George L. Mosse's book exemplifies the best in a new wave of histories focusing on masculinity in Europe since the second half of the eighteenth century.
This is the third book on Russian women of the late nineteenth and early twentieth century collectively authored by Jane McDermid and Anna Hillyar of Southampton University.
This exciting new study argues that medieval aristocratic women not only had power to exercise authority, but that they did so in different capacities depending on the times of their life cycle.
The Rule of Women in Early Modern Europe is a collection of papers which originated in a 2005 conference at the University of Miami. The women examined in the essays include queens regnant, consorts and various regents all of whom exercised power either in their own right or through their marital or familial ties.
Another biography of Catherine the Great? Simon Dixon locates his new book somewhere between Russia in the Age of Catherine the Great by Isabel de Madariaga (1), which he terms ‘the most important (and appropriately weighty) study of Catherine’s reign in any language,’ and John T.
Berenguela of Castile (1180–1246) is a figure who is often overshadowed by her famous relatives, including her grandmother Eleanor of Aquitaine, her sister Blanche of Castile and her son Fernando III of Castile and León.
This collection of essays edited by Debra Barrett-Graves provides new ways of interpreting the symbolic images through which Renaissance queens shaped their identity and royal authority. In bringing together different approaches and sources, the authors use the methodologies of several disciplines: literature, history, art history and cultural studies.
Theresa Earenfight’s new book, Queenship in Medieval Europe, stresses that the medieval royal court could be a woman’s world as much as a man’s.
Elena Woodacre’s book on the five female sovereigns of the medieval Pyrenean kingdom of Navarre is a timely study considering the latest scholarship on politically active queens in medieval Iberia. This scholarship on ruling women, however, has focused predominantly on individual queens.
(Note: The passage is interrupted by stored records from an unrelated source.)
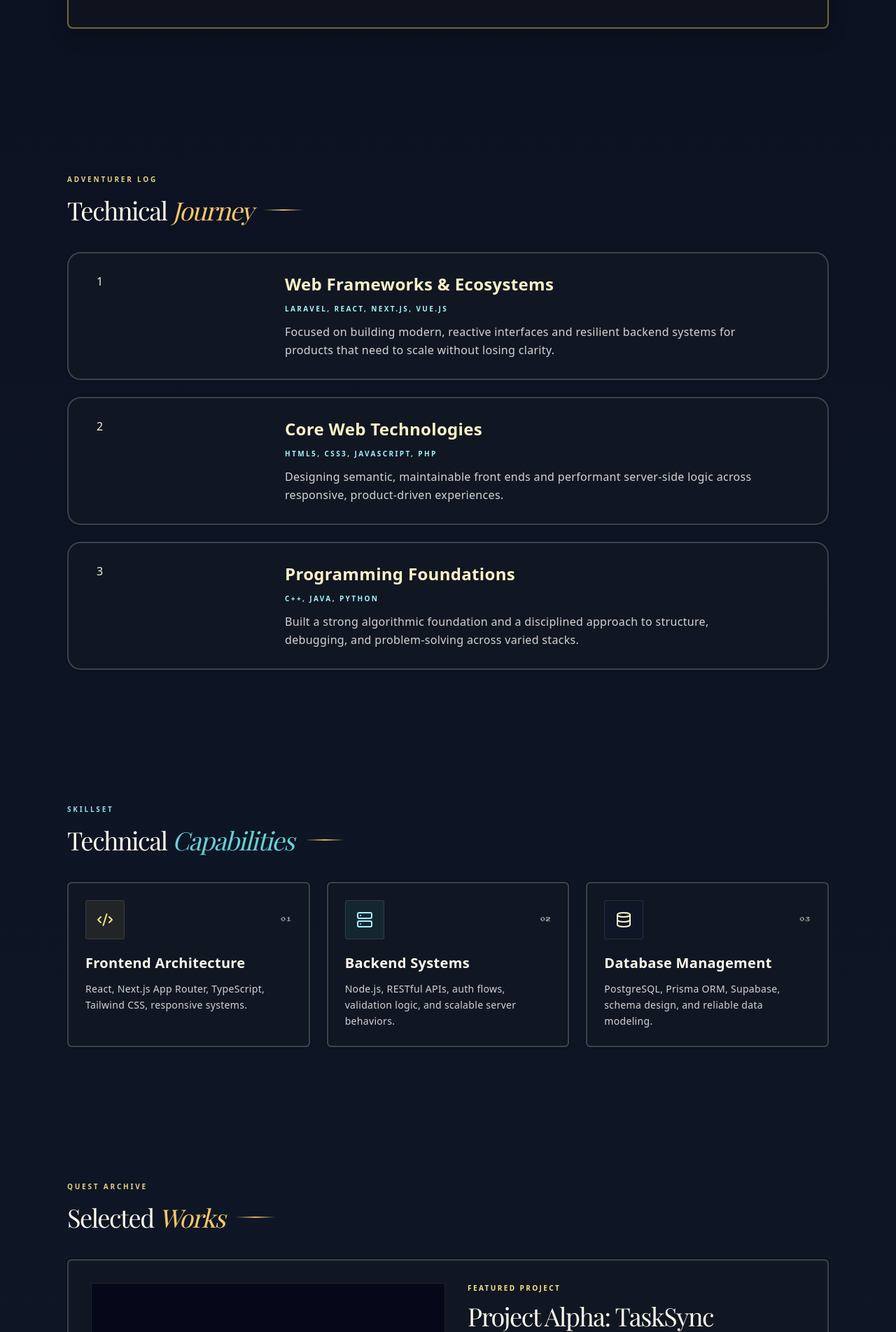
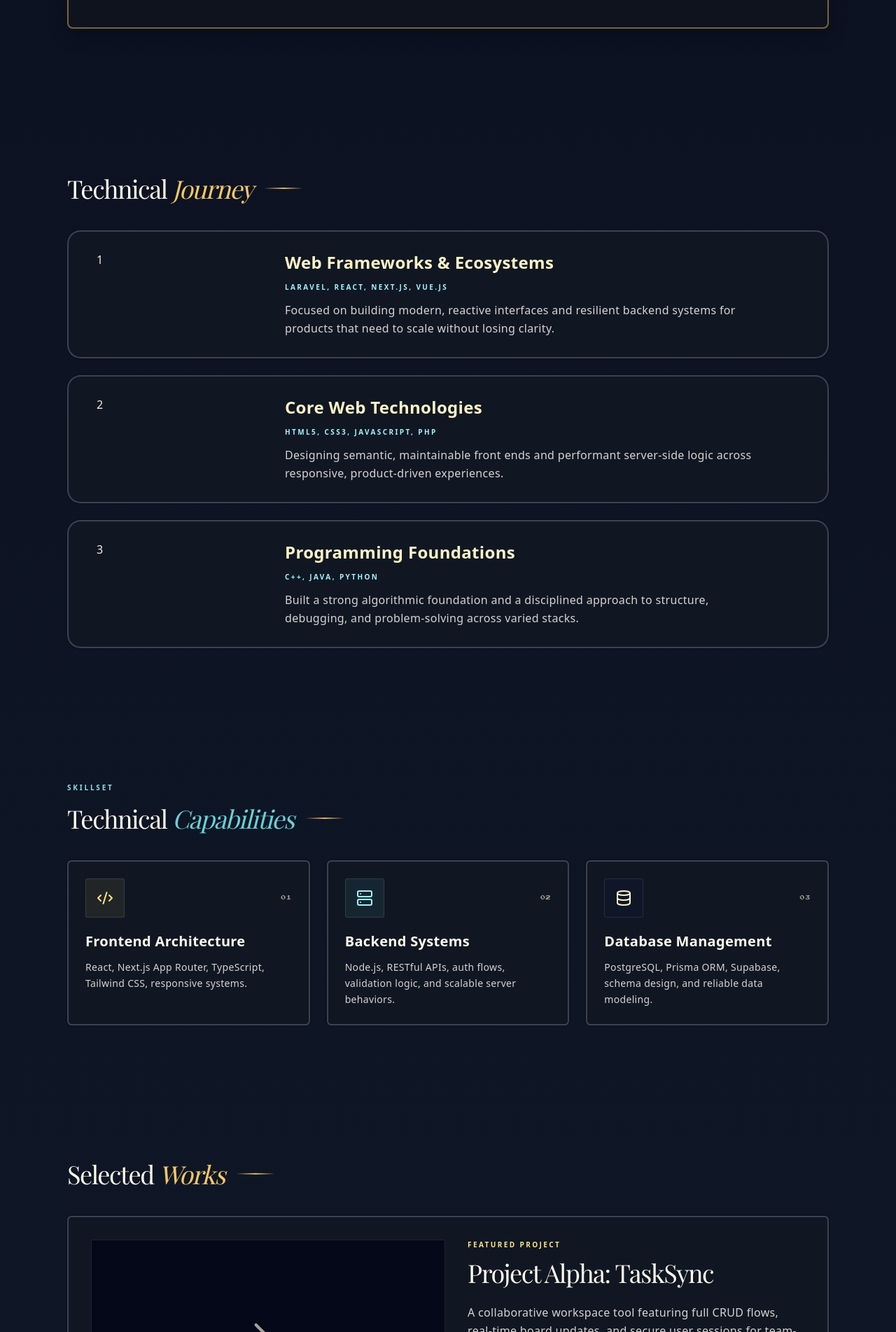
Before and after one commit to xxMnemoxx/jayzel-portfolio, a Next.js app: page / in a window 1280 px wide. Shown: the part 611-2514 px from the top of the page at 70% size. Built offline with nearby package versions, Linux system fonts and the light colour scheme; no server answers; a web font is replaced by a local one.

Commit message:
update project

```diff
--- a/src/components/portfolio/Experience.tsx
+++ b/src/components/portfolio/Experience.tsx
@@ -23,7 +23,6 @@ const Experience = () => {
   return (
     <section id="experience" className="py-20 md:py-24">
       <div className="mb-10 space-y-4">
-        <p className="text-[10px] font-bold uppercase tracking-[0.28em] text-amber-200/90">Adventurer log</p>
         <div className="flex items-center gap-4">
           <h2 className="game-heading text-3xl text-amber-50 md:text-4xl">Technical <span className="text-gold italic">Journey</span></h2>
           <span className="game-ornament" />
--- a/src/components/portfolio/Projects.tsx
+++ b/src/components/portfolio/Projects.tsx
@@ -7,7 +7,7 @@ const Projects = () => {
       description: 'A collaborative workspace tool featuring full CRUD flows, real-time board updates, and secure user sessions for team-based workflows.',
       tags: ['Vite', 'JavaScript', 'Tailwind CSS', 'Supabase'],
       github: 'https://github.com',
-      live: 'https://vercel.com',
+      live: '#',
     },
     {
       title: 'Project Beta: SUBLI',
@@ -15,14 +15,13 @@ const Projects = () => {
       tags: ['React', 'Node.js', 'TypeScript', 'PostgreSQL'],
       reward: 'Weapon upgrade',
       github: 'https://github.com/Amaro018/react-subli.git',
-      live: 'https://vercel.com',
+      live: '#',
     },
   ];
 
   return (
     <section id="projects" className="py-20 md:py-24">
       <div className="mb-10 space-y-4">
-        <p className="text-[10px] font-bold uppercase tracking-[0.28em] text-amber-200/90">Quest archive</p>
         <div className="flex items-center gap-4">
           <h2 className="game-heading text-3xl text-amber-50 md:text-4xl">Selected <span className="text-gold italic">Works</span></h2>
           <span className="game-ornament" />
```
In the recent years, queenship has interested and fascinated numerous scholars.(1) While some queens, notably British and French ones, have already received interest from historians, this study is keen on shedding light on the female rulers of the Mediterranean.